Wherever a line in the data below holds "middle", copy that line.
>>>>>
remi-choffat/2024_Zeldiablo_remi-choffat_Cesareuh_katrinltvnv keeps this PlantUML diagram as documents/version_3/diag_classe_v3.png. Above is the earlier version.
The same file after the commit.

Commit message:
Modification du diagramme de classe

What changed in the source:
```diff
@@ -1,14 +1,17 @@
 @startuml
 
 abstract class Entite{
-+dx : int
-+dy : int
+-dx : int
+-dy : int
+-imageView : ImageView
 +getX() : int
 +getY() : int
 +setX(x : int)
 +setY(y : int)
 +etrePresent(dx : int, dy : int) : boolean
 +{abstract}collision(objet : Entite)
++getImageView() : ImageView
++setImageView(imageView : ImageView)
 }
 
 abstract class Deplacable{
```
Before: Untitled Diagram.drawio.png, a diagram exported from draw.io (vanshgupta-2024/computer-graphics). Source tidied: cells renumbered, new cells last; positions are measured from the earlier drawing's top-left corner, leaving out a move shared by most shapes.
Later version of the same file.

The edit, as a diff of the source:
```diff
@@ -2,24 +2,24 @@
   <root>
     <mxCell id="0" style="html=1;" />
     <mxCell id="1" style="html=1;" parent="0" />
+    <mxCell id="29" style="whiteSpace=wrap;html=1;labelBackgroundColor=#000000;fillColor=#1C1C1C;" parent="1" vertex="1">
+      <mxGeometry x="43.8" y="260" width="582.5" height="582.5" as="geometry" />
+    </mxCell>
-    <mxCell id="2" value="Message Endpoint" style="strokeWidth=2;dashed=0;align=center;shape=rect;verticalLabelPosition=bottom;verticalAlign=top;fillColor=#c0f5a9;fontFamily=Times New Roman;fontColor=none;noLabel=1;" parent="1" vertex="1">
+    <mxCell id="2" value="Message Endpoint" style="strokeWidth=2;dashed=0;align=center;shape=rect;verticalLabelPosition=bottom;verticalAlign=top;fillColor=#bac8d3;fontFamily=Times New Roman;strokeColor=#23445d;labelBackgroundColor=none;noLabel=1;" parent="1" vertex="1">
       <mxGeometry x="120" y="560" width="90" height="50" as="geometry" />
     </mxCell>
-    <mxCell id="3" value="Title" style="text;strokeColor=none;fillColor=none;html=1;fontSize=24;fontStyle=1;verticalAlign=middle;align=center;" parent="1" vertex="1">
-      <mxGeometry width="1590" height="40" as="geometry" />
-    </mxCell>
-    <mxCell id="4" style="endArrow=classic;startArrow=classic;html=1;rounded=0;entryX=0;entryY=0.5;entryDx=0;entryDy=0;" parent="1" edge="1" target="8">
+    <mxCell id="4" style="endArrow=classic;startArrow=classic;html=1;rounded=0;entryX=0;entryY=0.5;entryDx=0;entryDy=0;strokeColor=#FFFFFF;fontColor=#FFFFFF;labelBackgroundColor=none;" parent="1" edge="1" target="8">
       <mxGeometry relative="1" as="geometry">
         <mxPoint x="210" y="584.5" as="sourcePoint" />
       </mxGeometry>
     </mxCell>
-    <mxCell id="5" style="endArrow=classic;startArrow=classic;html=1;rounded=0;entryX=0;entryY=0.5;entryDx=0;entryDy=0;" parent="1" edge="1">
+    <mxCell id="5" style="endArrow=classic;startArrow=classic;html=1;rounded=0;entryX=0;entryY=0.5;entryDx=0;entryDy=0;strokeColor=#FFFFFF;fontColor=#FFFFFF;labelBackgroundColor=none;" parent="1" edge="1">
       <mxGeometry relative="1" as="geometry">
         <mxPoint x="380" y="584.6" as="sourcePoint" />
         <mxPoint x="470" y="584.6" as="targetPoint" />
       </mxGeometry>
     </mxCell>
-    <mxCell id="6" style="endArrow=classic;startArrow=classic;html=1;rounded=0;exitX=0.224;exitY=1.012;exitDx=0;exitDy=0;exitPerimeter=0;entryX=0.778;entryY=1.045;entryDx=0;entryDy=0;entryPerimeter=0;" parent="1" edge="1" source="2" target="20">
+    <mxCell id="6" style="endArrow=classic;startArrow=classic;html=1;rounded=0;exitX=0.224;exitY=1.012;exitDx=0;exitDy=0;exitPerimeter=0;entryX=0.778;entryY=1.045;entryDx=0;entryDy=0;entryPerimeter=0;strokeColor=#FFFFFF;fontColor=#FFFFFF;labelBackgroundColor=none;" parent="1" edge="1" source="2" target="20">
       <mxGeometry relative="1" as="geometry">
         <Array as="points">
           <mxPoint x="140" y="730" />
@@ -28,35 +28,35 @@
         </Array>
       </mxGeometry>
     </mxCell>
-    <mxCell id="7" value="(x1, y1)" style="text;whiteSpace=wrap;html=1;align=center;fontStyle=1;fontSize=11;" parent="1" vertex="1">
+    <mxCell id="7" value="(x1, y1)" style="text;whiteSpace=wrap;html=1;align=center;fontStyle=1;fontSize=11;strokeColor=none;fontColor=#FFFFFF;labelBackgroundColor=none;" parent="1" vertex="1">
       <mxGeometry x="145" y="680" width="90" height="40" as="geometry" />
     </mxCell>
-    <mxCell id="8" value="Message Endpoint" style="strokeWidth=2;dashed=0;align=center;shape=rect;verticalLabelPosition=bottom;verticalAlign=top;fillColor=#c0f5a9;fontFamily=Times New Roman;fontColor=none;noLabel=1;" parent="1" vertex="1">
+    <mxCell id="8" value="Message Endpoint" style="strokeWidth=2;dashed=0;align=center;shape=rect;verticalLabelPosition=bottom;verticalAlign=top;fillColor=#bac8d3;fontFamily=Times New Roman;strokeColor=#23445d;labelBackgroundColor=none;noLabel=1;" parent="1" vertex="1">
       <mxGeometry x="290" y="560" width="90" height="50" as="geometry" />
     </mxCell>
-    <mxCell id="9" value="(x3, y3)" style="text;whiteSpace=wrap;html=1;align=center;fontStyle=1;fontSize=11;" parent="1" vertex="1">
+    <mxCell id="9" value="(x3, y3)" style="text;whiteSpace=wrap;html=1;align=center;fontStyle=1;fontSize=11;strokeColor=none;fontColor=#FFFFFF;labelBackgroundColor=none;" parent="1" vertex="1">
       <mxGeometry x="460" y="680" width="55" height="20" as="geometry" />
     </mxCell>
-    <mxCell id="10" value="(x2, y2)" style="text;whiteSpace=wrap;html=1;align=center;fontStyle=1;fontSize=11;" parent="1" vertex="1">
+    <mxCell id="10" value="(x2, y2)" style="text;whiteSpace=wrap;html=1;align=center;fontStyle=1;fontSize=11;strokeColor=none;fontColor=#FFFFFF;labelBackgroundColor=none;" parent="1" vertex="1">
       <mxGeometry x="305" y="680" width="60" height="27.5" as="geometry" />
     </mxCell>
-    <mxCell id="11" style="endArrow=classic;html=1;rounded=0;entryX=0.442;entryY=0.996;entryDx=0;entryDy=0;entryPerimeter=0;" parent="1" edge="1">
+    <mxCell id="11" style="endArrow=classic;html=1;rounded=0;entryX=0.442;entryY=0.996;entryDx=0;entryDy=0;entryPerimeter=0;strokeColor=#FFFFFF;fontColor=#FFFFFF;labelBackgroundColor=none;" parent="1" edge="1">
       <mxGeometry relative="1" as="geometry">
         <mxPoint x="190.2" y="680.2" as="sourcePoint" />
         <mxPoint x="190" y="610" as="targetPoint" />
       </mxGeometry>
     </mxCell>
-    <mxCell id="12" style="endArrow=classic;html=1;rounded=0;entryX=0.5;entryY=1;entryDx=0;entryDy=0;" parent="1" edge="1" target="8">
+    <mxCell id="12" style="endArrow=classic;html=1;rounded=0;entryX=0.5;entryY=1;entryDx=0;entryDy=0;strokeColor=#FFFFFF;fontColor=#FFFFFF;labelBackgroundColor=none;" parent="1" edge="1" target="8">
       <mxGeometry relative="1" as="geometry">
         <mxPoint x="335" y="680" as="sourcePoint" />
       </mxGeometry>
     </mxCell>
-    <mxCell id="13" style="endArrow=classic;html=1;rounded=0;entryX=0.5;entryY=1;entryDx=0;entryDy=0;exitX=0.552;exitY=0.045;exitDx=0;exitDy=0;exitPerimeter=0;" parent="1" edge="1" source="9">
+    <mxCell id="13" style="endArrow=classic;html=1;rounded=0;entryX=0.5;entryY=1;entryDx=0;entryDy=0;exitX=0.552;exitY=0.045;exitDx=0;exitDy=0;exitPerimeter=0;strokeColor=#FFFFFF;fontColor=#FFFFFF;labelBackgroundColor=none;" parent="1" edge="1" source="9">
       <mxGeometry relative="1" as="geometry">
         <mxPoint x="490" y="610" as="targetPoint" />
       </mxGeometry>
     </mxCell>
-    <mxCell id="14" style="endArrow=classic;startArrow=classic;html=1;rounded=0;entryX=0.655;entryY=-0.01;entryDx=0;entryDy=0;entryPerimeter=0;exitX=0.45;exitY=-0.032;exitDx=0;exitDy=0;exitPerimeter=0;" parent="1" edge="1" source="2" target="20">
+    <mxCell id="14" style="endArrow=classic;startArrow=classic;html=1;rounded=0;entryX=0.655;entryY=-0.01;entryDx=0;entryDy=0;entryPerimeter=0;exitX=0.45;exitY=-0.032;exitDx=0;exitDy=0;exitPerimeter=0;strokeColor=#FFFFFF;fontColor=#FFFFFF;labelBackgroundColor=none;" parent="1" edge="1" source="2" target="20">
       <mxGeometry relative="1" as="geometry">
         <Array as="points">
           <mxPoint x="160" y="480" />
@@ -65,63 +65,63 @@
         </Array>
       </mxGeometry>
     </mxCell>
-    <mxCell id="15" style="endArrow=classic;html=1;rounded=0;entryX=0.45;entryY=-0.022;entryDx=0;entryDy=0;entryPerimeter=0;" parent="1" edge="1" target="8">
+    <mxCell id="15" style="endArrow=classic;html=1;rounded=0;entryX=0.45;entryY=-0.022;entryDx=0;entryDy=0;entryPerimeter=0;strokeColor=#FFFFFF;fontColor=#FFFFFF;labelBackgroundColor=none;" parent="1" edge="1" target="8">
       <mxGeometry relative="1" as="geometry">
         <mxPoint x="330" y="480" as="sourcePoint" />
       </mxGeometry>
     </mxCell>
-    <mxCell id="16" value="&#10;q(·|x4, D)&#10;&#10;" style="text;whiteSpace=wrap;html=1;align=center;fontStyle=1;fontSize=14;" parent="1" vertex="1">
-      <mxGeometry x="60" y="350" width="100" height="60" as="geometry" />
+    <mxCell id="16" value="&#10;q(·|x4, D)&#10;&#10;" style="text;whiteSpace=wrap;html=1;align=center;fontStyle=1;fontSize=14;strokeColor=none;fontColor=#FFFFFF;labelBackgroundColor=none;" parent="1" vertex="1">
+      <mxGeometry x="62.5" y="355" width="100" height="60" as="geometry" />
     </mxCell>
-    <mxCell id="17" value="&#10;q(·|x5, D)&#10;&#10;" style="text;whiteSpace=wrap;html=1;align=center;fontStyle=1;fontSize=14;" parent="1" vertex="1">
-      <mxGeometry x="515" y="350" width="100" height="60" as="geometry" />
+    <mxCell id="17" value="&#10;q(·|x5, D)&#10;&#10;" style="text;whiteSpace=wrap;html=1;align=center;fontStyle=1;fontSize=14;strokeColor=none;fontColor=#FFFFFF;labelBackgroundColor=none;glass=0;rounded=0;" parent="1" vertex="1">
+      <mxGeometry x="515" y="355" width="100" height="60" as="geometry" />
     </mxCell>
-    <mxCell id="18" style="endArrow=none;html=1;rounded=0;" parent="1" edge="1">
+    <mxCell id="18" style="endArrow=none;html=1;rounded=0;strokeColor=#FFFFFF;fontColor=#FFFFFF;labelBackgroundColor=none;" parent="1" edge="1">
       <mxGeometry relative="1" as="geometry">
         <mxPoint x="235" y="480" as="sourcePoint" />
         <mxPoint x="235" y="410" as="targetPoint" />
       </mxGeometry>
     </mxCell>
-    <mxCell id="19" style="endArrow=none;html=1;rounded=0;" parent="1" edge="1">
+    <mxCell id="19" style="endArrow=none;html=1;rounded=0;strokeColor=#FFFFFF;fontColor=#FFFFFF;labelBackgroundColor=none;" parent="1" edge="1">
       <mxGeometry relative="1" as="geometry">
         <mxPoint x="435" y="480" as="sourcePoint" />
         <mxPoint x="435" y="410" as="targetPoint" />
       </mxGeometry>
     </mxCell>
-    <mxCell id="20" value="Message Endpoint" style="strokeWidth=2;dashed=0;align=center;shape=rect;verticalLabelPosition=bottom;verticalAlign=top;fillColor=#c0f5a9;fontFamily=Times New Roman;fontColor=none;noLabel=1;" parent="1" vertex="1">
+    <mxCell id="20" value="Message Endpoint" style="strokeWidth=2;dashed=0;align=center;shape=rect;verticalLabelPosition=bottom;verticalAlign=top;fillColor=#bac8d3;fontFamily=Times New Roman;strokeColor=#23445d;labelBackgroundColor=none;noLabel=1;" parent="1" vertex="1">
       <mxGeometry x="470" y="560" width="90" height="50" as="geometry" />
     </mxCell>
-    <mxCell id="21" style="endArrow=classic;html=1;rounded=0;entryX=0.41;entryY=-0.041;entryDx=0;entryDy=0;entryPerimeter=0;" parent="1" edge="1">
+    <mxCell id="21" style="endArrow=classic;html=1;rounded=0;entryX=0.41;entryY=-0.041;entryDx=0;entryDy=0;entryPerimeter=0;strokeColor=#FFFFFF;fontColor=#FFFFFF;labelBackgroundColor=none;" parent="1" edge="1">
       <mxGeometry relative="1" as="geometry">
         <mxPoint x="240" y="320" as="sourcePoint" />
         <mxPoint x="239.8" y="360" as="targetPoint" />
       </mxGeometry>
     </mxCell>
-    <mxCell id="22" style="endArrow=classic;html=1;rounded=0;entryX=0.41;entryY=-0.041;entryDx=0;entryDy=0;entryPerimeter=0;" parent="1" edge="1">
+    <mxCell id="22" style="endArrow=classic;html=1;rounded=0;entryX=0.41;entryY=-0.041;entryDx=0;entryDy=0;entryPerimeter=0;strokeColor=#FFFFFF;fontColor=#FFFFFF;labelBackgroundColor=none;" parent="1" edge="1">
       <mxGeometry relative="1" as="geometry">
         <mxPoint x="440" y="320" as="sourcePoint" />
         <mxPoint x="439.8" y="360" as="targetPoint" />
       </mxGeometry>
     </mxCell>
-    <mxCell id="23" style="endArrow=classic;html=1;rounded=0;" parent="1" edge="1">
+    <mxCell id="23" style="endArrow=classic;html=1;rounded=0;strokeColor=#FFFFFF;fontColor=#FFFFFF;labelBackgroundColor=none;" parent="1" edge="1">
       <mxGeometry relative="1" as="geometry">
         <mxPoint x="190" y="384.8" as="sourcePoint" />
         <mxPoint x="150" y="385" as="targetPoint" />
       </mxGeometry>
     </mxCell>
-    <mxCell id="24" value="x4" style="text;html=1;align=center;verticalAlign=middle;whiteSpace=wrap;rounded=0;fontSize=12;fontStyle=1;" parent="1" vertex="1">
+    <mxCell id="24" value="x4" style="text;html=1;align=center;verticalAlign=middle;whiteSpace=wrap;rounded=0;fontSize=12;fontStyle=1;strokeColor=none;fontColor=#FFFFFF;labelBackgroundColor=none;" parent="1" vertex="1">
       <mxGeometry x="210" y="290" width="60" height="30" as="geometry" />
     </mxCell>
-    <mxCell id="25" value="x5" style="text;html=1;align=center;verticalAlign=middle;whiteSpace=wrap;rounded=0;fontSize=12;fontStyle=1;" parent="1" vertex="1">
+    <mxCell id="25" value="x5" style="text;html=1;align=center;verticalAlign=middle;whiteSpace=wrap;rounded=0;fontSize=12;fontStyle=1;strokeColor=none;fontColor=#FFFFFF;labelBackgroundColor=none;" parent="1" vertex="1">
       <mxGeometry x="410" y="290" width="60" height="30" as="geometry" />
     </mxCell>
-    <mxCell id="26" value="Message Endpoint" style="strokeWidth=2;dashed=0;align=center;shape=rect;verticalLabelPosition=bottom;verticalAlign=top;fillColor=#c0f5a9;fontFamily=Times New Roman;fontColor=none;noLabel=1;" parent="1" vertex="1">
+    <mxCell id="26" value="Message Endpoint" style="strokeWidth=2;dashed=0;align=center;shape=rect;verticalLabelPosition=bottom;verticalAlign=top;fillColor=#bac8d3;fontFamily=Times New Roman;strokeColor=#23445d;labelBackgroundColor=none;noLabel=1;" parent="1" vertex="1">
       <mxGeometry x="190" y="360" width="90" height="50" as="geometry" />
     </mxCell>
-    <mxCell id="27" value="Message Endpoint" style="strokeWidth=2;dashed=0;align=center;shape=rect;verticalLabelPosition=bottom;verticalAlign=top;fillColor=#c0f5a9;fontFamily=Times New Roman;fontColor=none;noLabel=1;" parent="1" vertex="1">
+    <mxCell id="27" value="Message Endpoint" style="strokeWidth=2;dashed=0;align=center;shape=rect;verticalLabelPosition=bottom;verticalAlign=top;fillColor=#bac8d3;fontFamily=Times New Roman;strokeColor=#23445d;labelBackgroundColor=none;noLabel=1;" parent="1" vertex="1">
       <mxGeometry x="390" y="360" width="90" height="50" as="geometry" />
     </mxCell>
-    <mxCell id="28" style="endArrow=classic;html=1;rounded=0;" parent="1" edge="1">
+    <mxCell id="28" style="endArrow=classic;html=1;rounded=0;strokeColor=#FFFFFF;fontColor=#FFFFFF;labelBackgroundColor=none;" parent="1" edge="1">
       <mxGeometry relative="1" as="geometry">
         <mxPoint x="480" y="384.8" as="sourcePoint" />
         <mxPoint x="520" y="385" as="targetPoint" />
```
<<<<<
RESPONSE TO THIS TASK:
-    <mxCell id="3" value="Title" style="text;strokeColor=none;fillColor=none;html=1;fontSize=24;fontStyle=1;verticalAlign=middle;align=center;" parent="1" vertex="1">
-    <mxCell id="24" value="x4" style="text;html=1;align=center;verticalAlign=middle;whiteSpace=wrap;rounded=0;fontSize=12;fontStyle=1;" parent="1" vertex="1">
+    <mxCell id="24" value="x4" style="text;html=1;align=center;verticalAlign=middle;whiteSpace=wrap;rounded=0;fontSize=12;fontStyle=1;strokeColor=none;fontColor=#FFFFFF;labelBackgroundColor=none;" parent="1" vertex="1">
-    <mxCell id="25" value="x5" style="text;html=1;align=center;verticalAlign=middle;whiteSpace=wrap;rounded=0;fontSize=12;fontStyle=1;" parent="1" vertex="1">
+    <mxCell id="25" value="x5" style="text;html=1;align=center;verticalAlign=middle;whiteSpace=wrap;rounded=0;fontSize=12;fontStyle=1;strokeColor=none;fontColor=#FFFFFF;labelBackgroundColor=none;" parent="1" vertex="1">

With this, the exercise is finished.